            #print("ce nv",self.centers)
            st = time.time()
            iterations+=1
            #loop over all examples
            for i in range(self.n):
                # look for the closest center to this example
                closest = 0
                closestDist2 = np.inf
                for j in range(self.k):
                    d2 = euclidean(self.data[i], self.centers[j]);
                    if (d2 < closestDist2):
                        closest = j
                        closestDist2 = d2
                if (self.assignment[i] != closest):
                    self.changeAssignment(i, closest)
            print("temps iter cython nv",time.time()-st)
            furthestMovingCenter = self.move_centers()
            converged = (0.0 == self.centerMovement[furthestMovingCenter])
            #print(converged,converged.all())


        return iterations

setup

from distutils.core import setup, Extension
from Cython.Build import cythonize
import numpy 

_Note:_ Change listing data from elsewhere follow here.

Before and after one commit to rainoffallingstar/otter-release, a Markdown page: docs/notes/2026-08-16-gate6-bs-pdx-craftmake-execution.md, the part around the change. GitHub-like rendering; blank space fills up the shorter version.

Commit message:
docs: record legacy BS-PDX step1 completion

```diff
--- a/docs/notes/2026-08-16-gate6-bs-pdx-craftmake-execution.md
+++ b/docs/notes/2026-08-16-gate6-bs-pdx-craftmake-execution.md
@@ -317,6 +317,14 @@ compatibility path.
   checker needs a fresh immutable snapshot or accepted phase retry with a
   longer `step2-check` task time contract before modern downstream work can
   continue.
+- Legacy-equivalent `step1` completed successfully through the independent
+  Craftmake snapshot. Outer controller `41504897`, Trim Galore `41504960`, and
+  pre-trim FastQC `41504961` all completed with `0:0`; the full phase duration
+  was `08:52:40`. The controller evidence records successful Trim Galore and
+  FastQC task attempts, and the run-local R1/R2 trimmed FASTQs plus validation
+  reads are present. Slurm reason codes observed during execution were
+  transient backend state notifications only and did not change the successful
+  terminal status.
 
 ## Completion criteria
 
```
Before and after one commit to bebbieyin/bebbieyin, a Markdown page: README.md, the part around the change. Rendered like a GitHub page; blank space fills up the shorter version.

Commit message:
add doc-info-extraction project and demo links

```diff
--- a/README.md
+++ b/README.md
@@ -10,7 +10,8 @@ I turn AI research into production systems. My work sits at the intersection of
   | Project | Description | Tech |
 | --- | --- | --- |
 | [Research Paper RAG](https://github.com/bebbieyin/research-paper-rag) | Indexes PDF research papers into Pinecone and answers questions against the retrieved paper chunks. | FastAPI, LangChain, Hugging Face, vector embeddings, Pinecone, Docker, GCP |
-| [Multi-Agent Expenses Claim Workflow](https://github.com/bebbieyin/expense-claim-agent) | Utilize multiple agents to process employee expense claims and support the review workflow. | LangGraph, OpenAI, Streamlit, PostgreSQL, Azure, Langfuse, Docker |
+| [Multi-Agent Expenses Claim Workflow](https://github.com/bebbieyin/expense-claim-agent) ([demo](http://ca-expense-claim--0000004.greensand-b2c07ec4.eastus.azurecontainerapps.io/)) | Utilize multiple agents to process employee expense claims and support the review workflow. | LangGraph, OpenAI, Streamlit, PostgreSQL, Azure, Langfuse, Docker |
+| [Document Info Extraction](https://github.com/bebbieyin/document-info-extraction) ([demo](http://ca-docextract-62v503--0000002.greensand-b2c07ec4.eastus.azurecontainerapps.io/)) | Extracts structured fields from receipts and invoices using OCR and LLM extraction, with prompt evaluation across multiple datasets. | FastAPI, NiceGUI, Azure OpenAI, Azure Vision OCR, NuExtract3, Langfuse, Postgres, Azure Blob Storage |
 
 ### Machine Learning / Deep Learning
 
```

setup(
        ext_modules=cythonize(Extension('nv', ["nv.pyx"], include_dirs=[numpy.get_include()]))

)

main program python calling NaiveKmeans

from sklearn.datasets.samples_generator import make_classification
from nv import NaiveKmeans
k=5
n=40000

(data,y) = make_classification(n_samples=n,n_features=2, n_redundant=0,n_clusters_per_class=1)


# define initial centroids (points obtained from data) 
centers = _k_init(X=data, n_clusters=k)


NV=NaiveKmeans(k,n,data,centers)
start = time.time()
print(NV.runThread(100))
print("time NV",time.time()-start)

Each iteration of the algorithm in cython takes about 2.5 seconds, that is too long for a dataset containing only 40 000 points of 2 dimensions. It takes the same time that in pure python. I don't why cython fails to speed up the program.

0 Answers